In construction and roofing, flashing refers to a thin, usually metal material that is installed to prevent water from penetrating a building or roof. Flashing is typically installed in areas where there is a change in plane or material, or where a joint or seam is present, such as around chimneys, roof vents, skylights, and at the junction of roof planes or walls.
The purpose of flashing is to direct water away from vulnerable areas and to prevent it from penetrating the building envelope, which can lead to water damage, rot, and mold growth. Flashing is usually made of metals such as aluminum, copper, or galvanized steel, and is designed to be durable and long-lasting.
Flashing can take many different forms, depending on the location and purpose. Some common types of flashing include step flashing, which is used to protect the intersection of a roof and a vertical wall; valley flashing, which is used to protect the intersection of two roof planes; and drip edge flashing, which is used to protect the edges of a roof and direct water into gutters.
Proper installation of flashing is essential to its effectiveness.

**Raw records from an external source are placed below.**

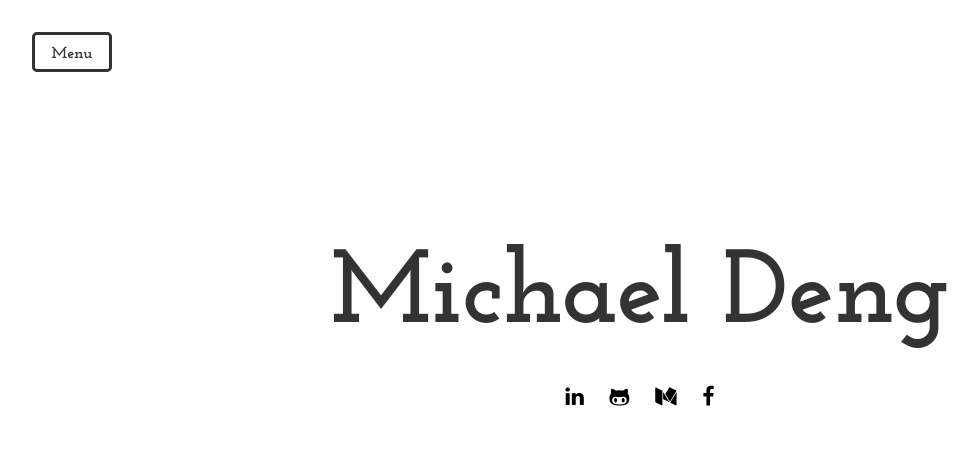
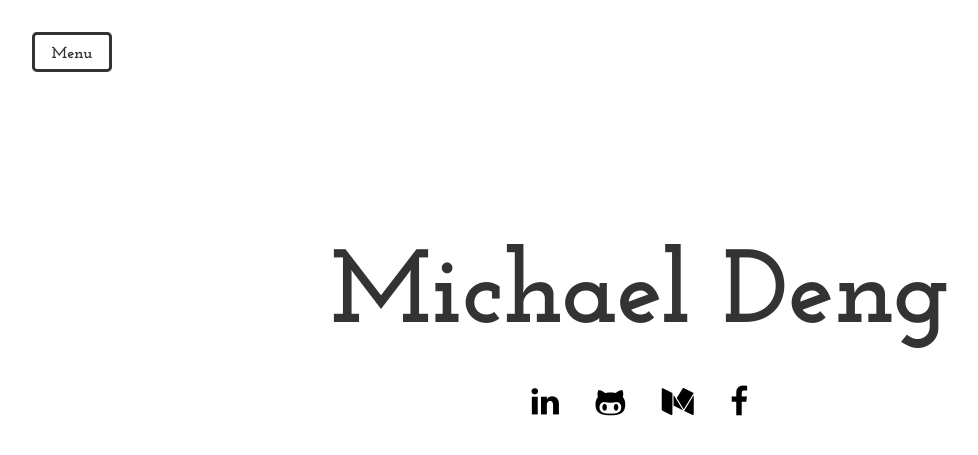
Before and after one commit to michael-deng/michael-deng.github.io, a Jekyll site: the page index.html, which Jekyll copies as it is, in a window 1280 px wide. Shown: the top 455 px of the page, without its empty margins (0-978 px from the left). Built offline with Jekyll 4.4.1, drawn with Linux system fonts in a browser that asks for light colours; nearby versions of some CDN libraries; Markdown is read by kramdown in place of the engine named in the settings.

Commit message:
Revert icon sizes

```diff
--- a/index.html
+++ b/index.html
@@ -36,10 +36,10 @@
                       <h1 class="home-heading-position"><strong>Michael Deng</strong></h1>
 
                       <div class="icons">
-                        <a href="https://www.linkedin.com/in/michael-deng" class="fa fa-linkedin fa-lg social-media" id="linkedin"></a>
-                        <a href="https://github.com/michael-deng" class="fa fa-github-alt fa-lg social-media" id="github"></a>
-                        <a href="https://medium.com/@michael_deng" class="fa fa-medium fa-lg social-media" id="medium"></a>
-                        <a href="https://www.facebook.com/themichaeldeng" class="fa fa-facebook fa-lg social-media" id="facebook"></a>
+                        <a href="https://www.linkedin.com/in/michael-deng" class="fa fa-linkedin fa-2x social-media" id="linkedin"></a>
+                        <a href="https://github.com/michael-deng" class="fa fa-github-alt fa-2x social-media" id="github"></a>
+                        <a href="https://medium.com/@michael_deng" class="fa fa-medium fa-2x social-media" id="medium"></a>
+                        <a href="https://www.facebook.com/themichaeldeng" class="fa fa-facebook fa-2x social-media" id="facebook"></a>
                       </div>
 
                 <!-- Push menu button -->
```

Flashing should be installed in accordance with local building codes and manufacturer’s specifications, and should be integrated into the roofing or wall system in a way that ensures a continuous, water-tight seal.
Overall, flashing is a critical component of a well-designed and well-constructed building or roof system, and is essential to preventing water damage and preserving the structural integrity of the building.